### About this task
Go through the records and show each line where the word "import" occurs.

### Dataset content

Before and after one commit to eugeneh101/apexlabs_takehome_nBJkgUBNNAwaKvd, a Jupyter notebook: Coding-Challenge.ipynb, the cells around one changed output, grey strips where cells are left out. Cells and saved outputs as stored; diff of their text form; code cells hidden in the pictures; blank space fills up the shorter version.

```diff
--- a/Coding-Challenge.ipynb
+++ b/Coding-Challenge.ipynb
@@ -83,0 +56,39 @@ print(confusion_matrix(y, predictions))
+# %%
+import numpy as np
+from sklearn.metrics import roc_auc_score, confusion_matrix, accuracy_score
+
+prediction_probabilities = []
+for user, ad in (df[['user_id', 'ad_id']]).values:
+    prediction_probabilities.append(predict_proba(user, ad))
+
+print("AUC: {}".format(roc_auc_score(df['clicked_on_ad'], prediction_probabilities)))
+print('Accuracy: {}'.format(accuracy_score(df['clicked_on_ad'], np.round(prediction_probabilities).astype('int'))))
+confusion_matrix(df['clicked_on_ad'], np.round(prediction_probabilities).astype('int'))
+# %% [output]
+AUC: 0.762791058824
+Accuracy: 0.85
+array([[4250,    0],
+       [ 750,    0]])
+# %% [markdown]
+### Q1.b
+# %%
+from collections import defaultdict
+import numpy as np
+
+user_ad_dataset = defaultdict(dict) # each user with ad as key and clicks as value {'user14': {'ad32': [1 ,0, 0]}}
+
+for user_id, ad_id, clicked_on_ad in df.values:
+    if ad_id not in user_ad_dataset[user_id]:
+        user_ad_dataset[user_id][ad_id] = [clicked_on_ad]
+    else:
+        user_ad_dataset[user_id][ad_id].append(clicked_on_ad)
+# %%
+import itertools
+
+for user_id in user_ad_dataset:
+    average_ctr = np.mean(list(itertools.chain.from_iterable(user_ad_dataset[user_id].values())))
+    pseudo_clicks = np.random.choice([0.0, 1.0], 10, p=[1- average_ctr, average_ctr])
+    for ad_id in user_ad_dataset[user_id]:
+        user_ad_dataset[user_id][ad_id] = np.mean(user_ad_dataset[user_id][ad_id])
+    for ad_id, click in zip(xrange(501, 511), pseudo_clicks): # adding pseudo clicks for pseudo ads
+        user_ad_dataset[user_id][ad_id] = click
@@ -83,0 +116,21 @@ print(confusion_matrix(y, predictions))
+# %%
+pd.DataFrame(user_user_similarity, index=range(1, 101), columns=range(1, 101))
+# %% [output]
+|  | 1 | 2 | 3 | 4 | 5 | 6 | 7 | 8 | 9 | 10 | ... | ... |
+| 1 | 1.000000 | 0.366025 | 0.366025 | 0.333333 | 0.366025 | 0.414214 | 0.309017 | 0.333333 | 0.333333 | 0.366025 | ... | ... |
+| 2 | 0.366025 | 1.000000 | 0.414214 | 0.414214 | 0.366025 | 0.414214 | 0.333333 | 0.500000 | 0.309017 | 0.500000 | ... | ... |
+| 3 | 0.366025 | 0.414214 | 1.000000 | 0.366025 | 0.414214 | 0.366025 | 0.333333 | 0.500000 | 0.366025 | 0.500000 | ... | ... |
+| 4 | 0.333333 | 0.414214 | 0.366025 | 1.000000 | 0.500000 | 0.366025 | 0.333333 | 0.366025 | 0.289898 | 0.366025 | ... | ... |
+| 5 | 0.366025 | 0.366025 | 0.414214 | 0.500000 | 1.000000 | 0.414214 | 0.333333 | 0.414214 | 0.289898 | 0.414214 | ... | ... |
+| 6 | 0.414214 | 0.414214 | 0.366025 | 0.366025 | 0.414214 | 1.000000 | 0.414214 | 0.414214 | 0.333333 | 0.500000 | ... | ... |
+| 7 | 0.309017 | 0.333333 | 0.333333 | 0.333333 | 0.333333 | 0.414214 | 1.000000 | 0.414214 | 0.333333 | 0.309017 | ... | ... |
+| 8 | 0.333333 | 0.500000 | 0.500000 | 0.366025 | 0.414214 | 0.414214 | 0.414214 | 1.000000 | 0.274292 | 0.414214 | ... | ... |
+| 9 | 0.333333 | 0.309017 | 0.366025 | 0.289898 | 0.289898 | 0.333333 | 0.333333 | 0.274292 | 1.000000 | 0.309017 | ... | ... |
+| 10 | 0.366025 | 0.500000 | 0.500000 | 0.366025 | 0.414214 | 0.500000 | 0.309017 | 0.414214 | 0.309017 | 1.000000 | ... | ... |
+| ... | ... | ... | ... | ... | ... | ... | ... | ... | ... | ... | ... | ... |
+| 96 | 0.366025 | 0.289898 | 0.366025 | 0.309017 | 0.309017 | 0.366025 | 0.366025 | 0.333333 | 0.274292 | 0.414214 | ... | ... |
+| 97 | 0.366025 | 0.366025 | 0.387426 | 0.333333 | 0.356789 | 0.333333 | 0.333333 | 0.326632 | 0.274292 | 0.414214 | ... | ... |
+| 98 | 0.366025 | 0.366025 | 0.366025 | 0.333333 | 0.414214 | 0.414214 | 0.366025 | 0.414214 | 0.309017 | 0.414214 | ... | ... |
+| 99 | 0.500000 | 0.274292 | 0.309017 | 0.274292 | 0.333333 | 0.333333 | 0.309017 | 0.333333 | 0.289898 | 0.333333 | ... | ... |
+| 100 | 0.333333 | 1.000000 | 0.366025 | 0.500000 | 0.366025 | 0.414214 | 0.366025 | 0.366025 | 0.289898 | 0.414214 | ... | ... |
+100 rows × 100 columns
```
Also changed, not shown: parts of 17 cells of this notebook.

### Output below
+import numpy as np
+from sklearn.metrics import roc_auc_score, confusion_matrix, accuracy_score
+from collections import defaultdict
+import numpy as np
+import itertools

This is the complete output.